Vaccinologist and University of Auckland Associate Professor Helen Petousis-Harris gave evidence at the Auckland Employment Court on Thursday as part of Wiles' case against the university.
She said she was mortified by leadership's response to herself and Wiles' concerns regarding threats they received during the Covid-19 pandemic.
Petousis-Harris said the university's communications team regularly approached her and Wiles for interviews with the media.
"When the pandemic arrived I was asked by the media communications people at the University of Auckland to become involved in public communications on the subject of Covid-19," she told the court.

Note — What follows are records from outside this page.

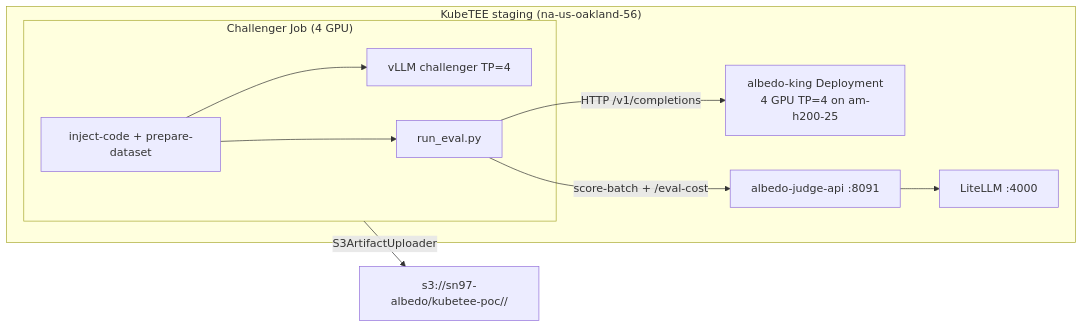
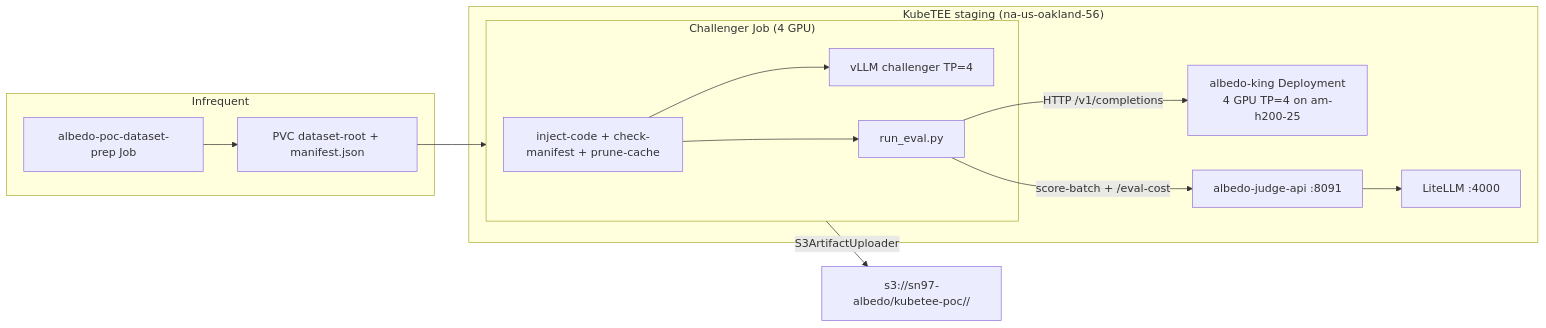
The diagram in kubetee/PLAN.md (unarbos/albedo), drawn with Mermaid before and after one commit. The commit also changed other lines of this file and 21 other files, not shown here.

````diff
--- a/kubetee/PLAN.md
+++ b/kubetee/PLAN.md
@@ -28,19 +31,25 @@
 ```mermaid
 graph LR
+  subgraph once [Infrequent]
+    Prep["albedo-poc-dataset-prep Job"]
+    PVC["PVC dataset-root + manifest.json"]
+    Prep --> PVC
+  end
   subgraph KubeTEE["KubeTEE staging (na-us-oakland-56)"]
     King["albedo-king Deployment
 4 GPU TP=4 on am-h200-25"]
     subgraph EvalPod["Challenger Job (4 GPU)"]
-      Init["inject-code + prepare-dataset"]
+      Init["inject-code + check-manifest + prune-cache"]
       VChal["vLLM challenger TP=4"]
       Worker["run_eval.py"]
       Init --> VChal & Worker
     end
+    PVC --> EvalPod
     Worker -->|"HTTP /v1/completions"| King
     Judge["albedo-judge-api :8091"]
     Worker -->|"score-batch + /eval-cost"| Judge
     LiteLLM["LiteLLM :4000"]
     Judge --> LiteLLM
   end
   EvalPod -- "S3ArtifactUploader" --> S3["s3://sn97-albedo/kubetee-poc/<run_id>/"]
 ```
````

After they raised concerns about threatening letters they had received, Petousis-Harris said University of Auckland leadership called her and Wiles to a meeting.
"I was mortified by this meeting, I found the message to be quite traumatic in that the harassment was my own fault," Petousis-Harris said.
"Essentially we were told that the university did not see our media commentary as part of our jobs and effectively it was our fault for engaging and we ought to be restricting our media commentary on Covid-19 in order to avoid harassment."
The defence lawyer representing the University of Auckland, Rachael Judge, suggested that Petousis-Harris may have misinterpreted the university's intentions.
Petousis-Harris reiterated that her interpretation of the meeting was that "by engaging the media we're attracting harassment... therefore we shouldn't do it."
She said the harassment she had received was only a fraction of what Wiles had endured.
"Siouxsie was more heavily involved in publicly communicating at the outset of the pandemic, and I believe she bore a lot of the burden."
Another of Wiles' colleagues, Physics Professor Richard Easther, was called next.
He responded to claims that Wiles was motivated by a desire for personal fame.
"This is inconsistent with my understanding of the situation and in my view unfair to Wiles, particularly given the serious nature of the threats and harassment she has endured."
Judge questioned whether Wiles' appearances in the media, including on game show Give Us A Clue, and as a paid speaker at corporate events, were appropriate.
"I was aware that Wiles had some paid speaking gigs, [but] the university has many academics who apply their craft in different ways," Easther said.
"There are academics in the music department who play at concerts, there are academics in the English department who write novels, there are academics in the fine arts department who sell their own works."
Easther said that during the height of the Covid-19 pandemic an explicit part of Wiles' role within the university was as a science communicator.
"The paradoxical outcome [is that] Wiles was employed in part as an expert in science communication, but science communication activities are not seen as part of her role."
The case continues on Friday.